The Smart Card Alliance Identity Council developed and submitted this response to the Department of Homeland Security Federal Register notice, “Minimum Standards for Driver’s Licenses and Identification Cards Acceptable by Federal Agencies for Official Purposes,” Docket No. DHS-2006-0030.
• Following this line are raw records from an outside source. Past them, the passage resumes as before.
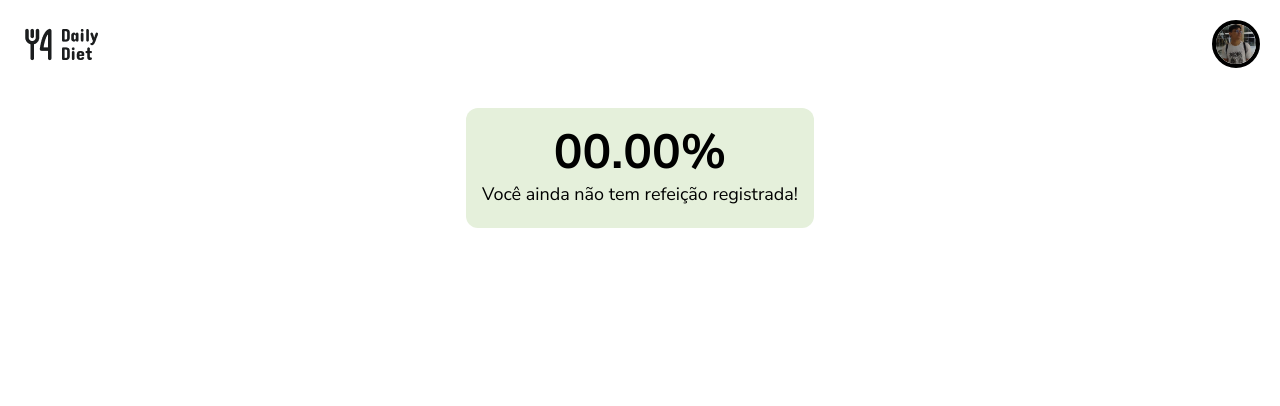
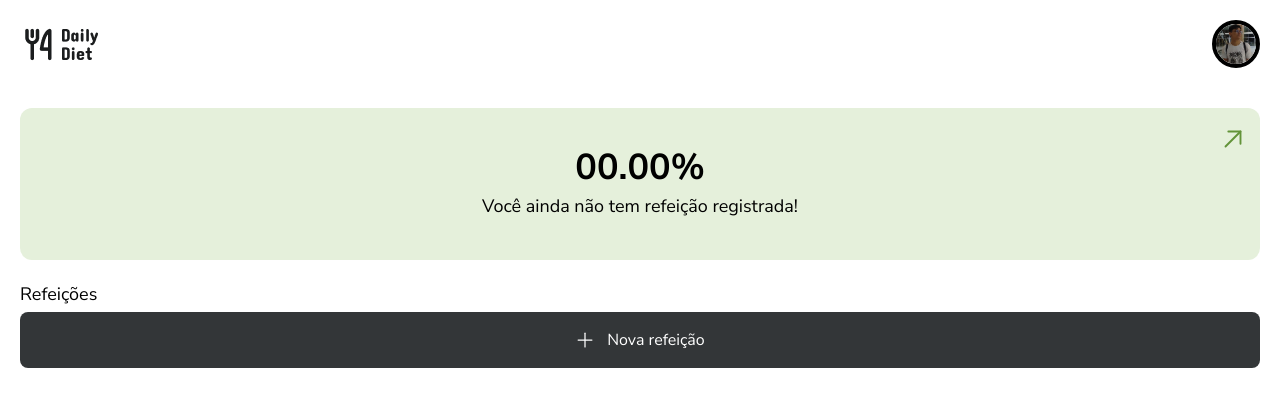
Before and after one commit to Murillou/daily-diet-api, a React (Vite) app in the folder front-end/: page / in a window 1280 px wide. Shown: the top 406 px of the page. Built offline with nearby package versions, Linux system fonts and the light colour scheme.

Commit message:
[refactor] componente de refeições estilizado

```diff
--- a/front-end/package.json
+++ b/front-end/package.json
@@ -10,6 +10,7 @@
     "preview": "vite preview"
   },
   "dependencies": {
+    "phosphor-react": "^1.4.1",
     "react": "^18.2.0",
     "react-dom": "^18.2.0"
   },
--- a/front-end/src/components/Meal/Meal.tsx
+++ b/front-end/src/components/Meal/Meal.tsx
@@ -1,14 +1,25 @@
+import { ArrowUpRight, Plus } from 'phosphor-react';
+
 export function Meal() {
   return (
-    <main className="flex flex-col items-center p-5 mx-auto max-w-7xl font-nunito">
-      <section className="bg-green-ligth px-4 py-5 rounded-xl">
+    <main className="flex flex-col p-5 mx-auto max-w-7xl font-nunito">
+      <section className="bg-green-ligth px-4 py-10 rounded-xl relative">
         <div className="flex flex-col items-center gap-1">
-          <h1 className="text-5xl font-bold">00.00%</h1>
+          <h1 className="text-4xl font-bold">00.00%</h1>
           <h2 className="text-lg">Você ainda não tem refeição registrada!</h2>
+          <ArrowUpRight
+            className="absolute top-4 right-3 text-green-dark font-bold"
+            size={30}
+          />
         </div>
       </section>
 
-      <section></section>
+      <section className="flex flex-col mt-5 space-y-1">
+        <h1 className="text-lg">Refeições</h1>
+        <button className="flex items-center justify-center w-full px-6 py-4 bg-base-gray text-white rounded-lg gap-3 cursor-pointer">
+          <Plus size={20} /> Nova refeição
+        </button>
+      </section>
     </main>
   );
 }
--- a/front-end/tailwind.config.js
+++ b/front-end/tailwind.config.js
@@ -6,6 +6,7 @@ export default {
       colors: {
         'green-ligth': '#E5F0DB',
         'green-dark': '#639339',
+        'base-gray': '#333638',
       },
       fontFamily: {
         nunito: "'Nunito Sans', 'sans serif'",
```
Also changed, not shown: 1 other file (tests, documents, lock files or other folders).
The response was submitted to the Department of Homeland Security on May 7, 2007.